As a columnist for the Boston Globe and a regular pundit on radio and TV talk shows, Jackie MacMullan is known nationally as one of the most trusted voices in sports. She grew up south of Boston and started at the Globe in 1982. At age 23, she was thrust into an almost exclusively male sports world.Photo Credit : Mindell, Doug
“As a kid in Westwood, Massachusetts, all I ever wanted to do was play street hockey. My house was at the flattest part of the street, so the games were always right in front. I was the only girl, and some of the older boys weren’t too keen on letting me play, so my dad bought me a street hockey net. Then they had to let me play because nobody else had a net.
As time went on, the regulars had no problem with me, but if a new kid came around, he’d be like, ‘What’s with the girl?’ I learned pretty early that no matter what you did, there’d be somebody who didn’t want you around.
“In high school I complained to my dad because the local paper was always writing about the boys. It ticked me off. My dad told me to stop bellyaching and call the editor. When I finally got the courage to call him up — he was a classic cigar-chomping guy, Frank Wall from Norwood — he said, ‘I’d love to write about the girls, but I have a staff of one — me. Why don’t you write something?’ So I wrote about a friend of mine, a swimmer who’d broken both the boys’ and the girls’ records. Later I ended up doing a column with a friend. I loved it.

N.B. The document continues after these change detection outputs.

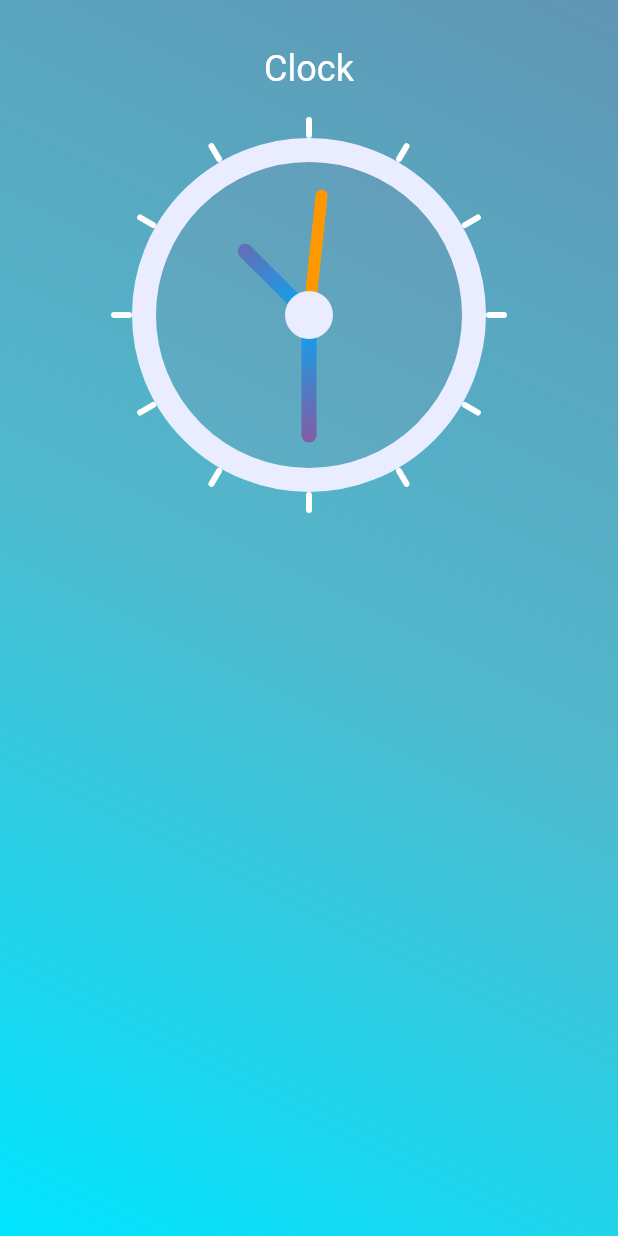
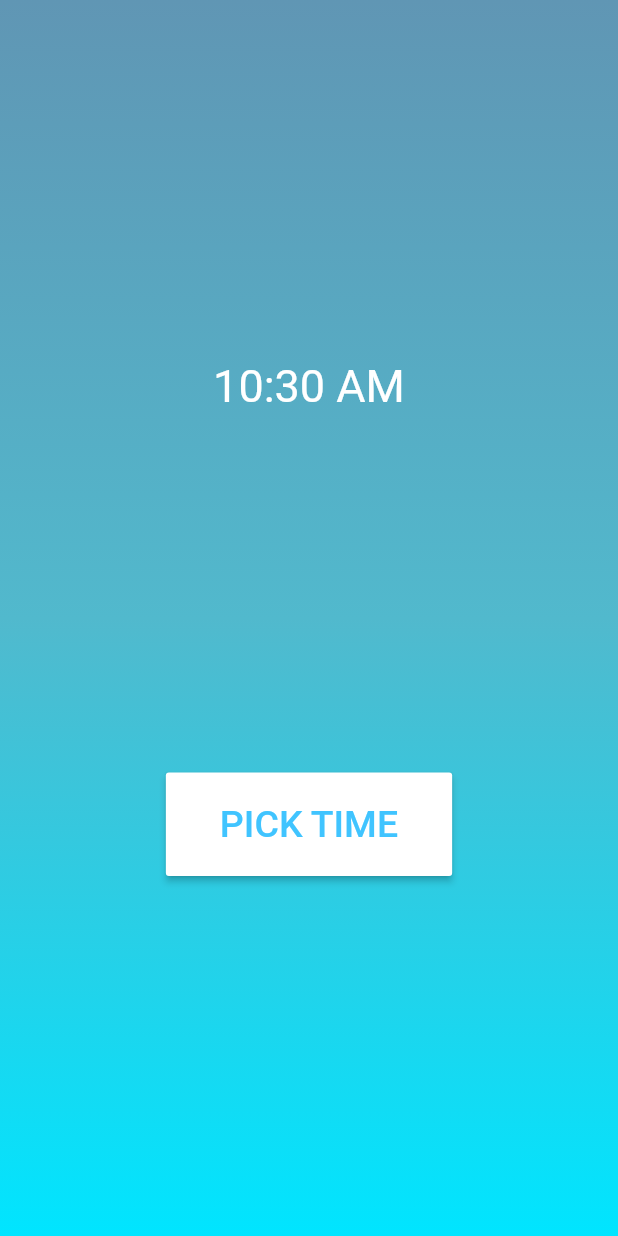
Before and after one commit to MedminderAJCE/MedMinder, a Flutter app: the AddMedicine screen opened directly, after a tap on "Set Alarm", on a phone screen of 412 x 824 dp. Run offline on Flutter 3.47's test engine with Material 2 defaults, Android fonts, the phone set to English and light mode, and no system bars; our stand-ins replace cloud_firestore, firebase_auth, firebase_core, fluttertoast; accounts and stored records are empty.

```diff
--- a/lib/screens/addmedicine.dart
+++ b/lib/screens/addmedicine.dart
@@ -2,6 +2,7 @@ import 'package:flutter/material.dart';
 import 'package:login/screens/setalarm.dart';
 // import 'package:intl/intl.dart';
 import 'package:login/screens/setalarm.dart';
+import 'package:login/screens/timepicker.dart';
 
 class AddMedicine extends StatefulWidget {
   const AddMedicine({super.key});
@@ -122,7 +123,7 @@ class _AddMedicineState extends State<AddMedicine> {
             ElevatedButton(
               onPressed: () {
                 Navigator.of(context)
-                   .push(MaterialPageRoute(builder: (context) =>const setalarm()));
+                   .push(MaterialPageRoute(builder: (context) =>const timepicker()));
               },
 
 
--- /dev/null
+++ b/lib/screens/timepicker.dart
@@ -0,0 +1,54 @@
+import 'package:flutter/material.dart';
+
+class timepicker extends StatefulWidget {
+  const timepicker({Key? key}) : super(key: key);
+
+  @override
+  State<timepicker> createState() => _timepickerState();
+}
+
+class _timepickerState extends State<timepicker> {
+  TimeOfDay _timeOfDay = TimeOfDay.now();
+  void _showTimePicker() {
+    showTimePicker(context: context,
+      initialTime: TimeOfDay.now(),
+    ).then((value) {
+      setState(() {
+        _timeOfDay= value!;
+      });
+    });
+  }
+
+  @override
+  Widget build(BuildContext context) {
+    return Scaffold(
+      body: Container(
+        width: MediaQuery.of(context).size.width,
+        height: MediaQuery.of(context).size.height,
+        decoration: const BoxDecoration(
+            gradient: LinearGradient(colors: [
+              Color(0xFF6096B4),
+              Color(0xFF51B9CD),
+              Color(0xFF00E5FF),
+            ], begin: Alignment.topCenter, end: Alignment.bottomCenter)),
+        child: Column(
+          mainAxisAlignment: MainAxisAlignment.spaceEvenly,
+          children: [
+            Text(_timeOfDay.format(context).toString(),
+              style: TextStyle(fontSize: 30,color: Colors.white),
+            ),
+            MaterialButton(
+              onPressed: _showTimePicker,
+              child: const Padding(
+                padding: EdgeInsets.all(20.0),
+                child: Text("PICK TIME",
+                    style: TextStyle(color: Colors.lightBlueAccent, fontSize: 25)),
+              ),
+              color: Colors.white,
+            ),
+          ],
+        ),
+      ),
+    );
+  }
+}
```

“When I started at the Globe in December 1982, it was a very big deal about whether women should be allowed in the locker room. It was awful. At a UMass football game — I’d been working at the Globe less than a year — a security guard pushed me up against the wall when I tried to get past him. Another time, a priest at St. John’s stood outside the locker room and refused to let me in.
“Once, after a Patriots game, I went over to [Philadelphia Eagles defensive end] Reggie White — he’s fully dressed, mind you — to ask a question. He turned to me and said, ‘I don’t talk to women.’ I heard myself saying, ‘Why is that?’ He said, ‘I’m married.’ I said, ‘So am I,’ because I was. He said, ‘You’re going to have to leave,’ and I said, ‘I’m not going anywhere.’
“[Boston Celtics coach] Red Auerbach didn’t think women should be in locker rooms, but with him it was different. The first time we met, I was covering a Boston College — St. John’s basketball game at the Garden when he walked in and sat down right next to me. I was young, and this was Red Auerbach, and I couldn’t think of anything smart to say to him.
“Well, it gets to halftime and I still haven’t said anything, and we’re watching the cheerleaders do whatever it is they do. He turns to me and gestures at the court and says, ‘What do you think?’ Well, I just let loose about how [St. John’s point guard] Mark Jackson is defending and why the 1-3-1 trap isn’t working, and he’s like, ‘No, no, I mean, what do you think of the girls? You’re the cheerleading coach, aren’t you?’
“Red never changed, but we became close friends. When I started covering the Celtics in 1988, they were great, too. They liked to tease me, but they teased everyone. Bird, McHale, Parish, K.C. Jones — they were fair and just wanted to see what you could do.
“In the early 1990s a local story involving a female Boston Herald reporter named Lisa Olson made people ask all over again: ‘Should women be allowed in the locker room?’ I couldn’t believe it.
“Everybody started taking sides, and it led to one of my worst moments as a professional. I was outside the Yankees clubhouse when this fan started heckling me: ‘Are you Lisa Olson? Huh, are you? You slut.’ I grabbed him and screamed, ‘Who the hell do you think you are?’
“I just had had it. Luckily somebody pulled me off him, but I just felt like, hadn’t we already proved ourselves? It’s hard to explain to the younger Globe reporters I work with. They’ve never walked into a place where there’s only one of them.
“The one thing I had in my favor was my name. A lot of people thought I was a guy, which so saved me. It gave me a chance to have a chance. I might meet somebody after years of talking to him on the phone and he’d look at me like, ‘What — you’re not a guy!’ “